Obviously, not anyone can have or become a ‘Wasta’.  The prerequisites one would need to have in order to qualify for a ‘Wasta’ are; be known as an individual who is trustworthy, reliable, has strong knowledge of the local community’s culture and be well-connected to people of influence.  With this in mind, ‘Wasta’ can be viewed in a more positive light by its advocates.  Its personal nature makes it a less-risky and ideal means of influence in a tight-knit and -to a good degree- reserved community.  A community that puts high regard on personal relationships and trust when taking decisions. These decisions can range from the selection of a spouse, decisions on employment and senior level appointments all the way to business relations.

Businesses can tap in to the power of ‘Wasta’ to help identify opportunities, promote their strengths and services directly to the right people and at the same time build valuable long term relationships.  One way to do this is to seek the right partner locally who can play the role of engaging opportunities and applying influence where needed on your behalf.

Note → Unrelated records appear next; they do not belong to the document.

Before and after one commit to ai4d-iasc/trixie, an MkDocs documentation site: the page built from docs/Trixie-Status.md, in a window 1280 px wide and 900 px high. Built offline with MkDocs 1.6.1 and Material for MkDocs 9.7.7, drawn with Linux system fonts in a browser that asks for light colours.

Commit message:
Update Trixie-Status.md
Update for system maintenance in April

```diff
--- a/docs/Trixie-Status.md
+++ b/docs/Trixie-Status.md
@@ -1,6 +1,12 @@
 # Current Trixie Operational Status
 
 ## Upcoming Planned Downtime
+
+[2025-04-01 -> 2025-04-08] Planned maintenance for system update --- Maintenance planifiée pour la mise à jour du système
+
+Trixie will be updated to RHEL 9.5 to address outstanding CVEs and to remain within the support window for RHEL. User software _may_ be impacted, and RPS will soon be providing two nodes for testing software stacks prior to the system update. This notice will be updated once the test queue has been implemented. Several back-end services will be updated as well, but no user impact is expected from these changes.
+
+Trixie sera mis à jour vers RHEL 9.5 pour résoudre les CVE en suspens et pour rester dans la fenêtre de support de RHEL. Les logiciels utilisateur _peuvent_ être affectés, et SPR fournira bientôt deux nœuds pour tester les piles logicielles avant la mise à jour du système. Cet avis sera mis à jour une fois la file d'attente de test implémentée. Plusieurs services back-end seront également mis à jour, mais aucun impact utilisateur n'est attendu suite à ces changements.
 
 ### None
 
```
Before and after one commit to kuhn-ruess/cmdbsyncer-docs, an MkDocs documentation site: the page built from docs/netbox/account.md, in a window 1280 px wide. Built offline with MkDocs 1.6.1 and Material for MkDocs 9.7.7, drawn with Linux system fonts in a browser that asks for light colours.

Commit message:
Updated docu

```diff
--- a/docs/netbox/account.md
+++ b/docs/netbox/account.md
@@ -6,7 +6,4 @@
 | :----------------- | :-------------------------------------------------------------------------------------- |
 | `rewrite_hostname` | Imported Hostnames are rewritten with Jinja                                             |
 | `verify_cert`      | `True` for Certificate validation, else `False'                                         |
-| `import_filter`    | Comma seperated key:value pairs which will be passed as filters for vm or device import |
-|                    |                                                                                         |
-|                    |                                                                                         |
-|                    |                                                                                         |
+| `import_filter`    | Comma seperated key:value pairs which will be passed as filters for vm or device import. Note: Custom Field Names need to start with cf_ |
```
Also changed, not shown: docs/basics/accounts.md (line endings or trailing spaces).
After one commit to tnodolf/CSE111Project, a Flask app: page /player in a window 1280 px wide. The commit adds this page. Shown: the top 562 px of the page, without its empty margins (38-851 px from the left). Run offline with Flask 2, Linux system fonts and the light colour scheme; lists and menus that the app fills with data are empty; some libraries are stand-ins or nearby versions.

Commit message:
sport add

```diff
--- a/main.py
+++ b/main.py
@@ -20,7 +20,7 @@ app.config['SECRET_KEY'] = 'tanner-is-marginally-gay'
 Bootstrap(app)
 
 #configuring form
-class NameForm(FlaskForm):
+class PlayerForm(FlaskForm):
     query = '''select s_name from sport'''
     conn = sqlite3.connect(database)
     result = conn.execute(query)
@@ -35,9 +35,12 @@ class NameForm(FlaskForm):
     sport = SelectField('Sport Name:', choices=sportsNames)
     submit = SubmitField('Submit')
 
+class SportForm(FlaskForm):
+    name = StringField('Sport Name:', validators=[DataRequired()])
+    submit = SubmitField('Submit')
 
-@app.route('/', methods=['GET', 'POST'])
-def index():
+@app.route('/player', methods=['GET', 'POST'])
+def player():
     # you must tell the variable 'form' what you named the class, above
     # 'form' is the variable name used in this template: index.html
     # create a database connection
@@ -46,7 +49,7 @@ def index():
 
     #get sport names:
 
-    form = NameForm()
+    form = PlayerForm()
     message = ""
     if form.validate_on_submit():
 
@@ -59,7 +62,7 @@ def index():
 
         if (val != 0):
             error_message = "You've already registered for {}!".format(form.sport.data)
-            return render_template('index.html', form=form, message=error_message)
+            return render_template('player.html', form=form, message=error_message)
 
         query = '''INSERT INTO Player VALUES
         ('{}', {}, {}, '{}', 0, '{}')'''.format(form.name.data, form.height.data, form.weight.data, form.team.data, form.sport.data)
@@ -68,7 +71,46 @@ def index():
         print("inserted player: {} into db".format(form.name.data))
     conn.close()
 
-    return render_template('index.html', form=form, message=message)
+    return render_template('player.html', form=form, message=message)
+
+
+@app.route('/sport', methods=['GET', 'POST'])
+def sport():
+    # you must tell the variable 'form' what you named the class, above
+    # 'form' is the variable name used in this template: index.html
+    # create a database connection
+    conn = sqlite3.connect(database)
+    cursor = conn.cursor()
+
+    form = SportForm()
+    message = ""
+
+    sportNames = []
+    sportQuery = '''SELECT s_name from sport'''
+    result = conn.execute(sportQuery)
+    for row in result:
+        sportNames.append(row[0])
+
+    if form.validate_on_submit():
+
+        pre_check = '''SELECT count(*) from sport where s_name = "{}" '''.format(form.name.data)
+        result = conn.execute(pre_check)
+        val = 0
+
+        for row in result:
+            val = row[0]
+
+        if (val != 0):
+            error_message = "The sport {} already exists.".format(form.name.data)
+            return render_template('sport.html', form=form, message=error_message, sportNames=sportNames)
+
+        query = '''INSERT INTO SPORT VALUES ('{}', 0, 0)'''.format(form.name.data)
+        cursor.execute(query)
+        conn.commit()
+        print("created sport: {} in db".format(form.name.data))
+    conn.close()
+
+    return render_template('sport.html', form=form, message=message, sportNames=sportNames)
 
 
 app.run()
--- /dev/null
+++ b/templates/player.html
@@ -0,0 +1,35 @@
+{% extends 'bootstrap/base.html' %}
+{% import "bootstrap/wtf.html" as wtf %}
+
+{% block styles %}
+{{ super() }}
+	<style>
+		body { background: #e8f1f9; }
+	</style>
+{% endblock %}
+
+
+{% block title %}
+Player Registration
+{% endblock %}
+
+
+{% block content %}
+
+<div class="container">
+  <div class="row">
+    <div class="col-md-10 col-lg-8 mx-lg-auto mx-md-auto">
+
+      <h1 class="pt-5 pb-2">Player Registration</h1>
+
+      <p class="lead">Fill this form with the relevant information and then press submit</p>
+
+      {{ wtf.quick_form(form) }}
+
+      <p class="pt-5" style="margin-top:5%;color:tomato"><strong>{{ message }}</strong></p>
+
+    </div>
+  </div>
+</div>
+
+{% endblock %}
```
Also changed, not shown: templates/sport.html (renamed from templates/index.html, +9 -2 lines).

Another way that has become increasingly common and adopted mainly by a number of forward thinking multinationals is hiring and empowering the right local talent in strategic roles within the organisation.  Banks for example –local and multinational-have applied this strategy with much success.  This has helped banks demonstrate how committed they are to the local community and the government, build strong and long term relationships with local clients and even roll out products and services that are catered to the needs of their customers making them more relevant and versatile to change.

Rethinking Emiratisation Part 2: Innovation meets Emiratisation 

 

In part 1 of my post titled ‘Rethinking Emiratisation’, I called for the review and rethinking of not only the long-standing concept of ‘Emiratisation’ but also the approach towards it.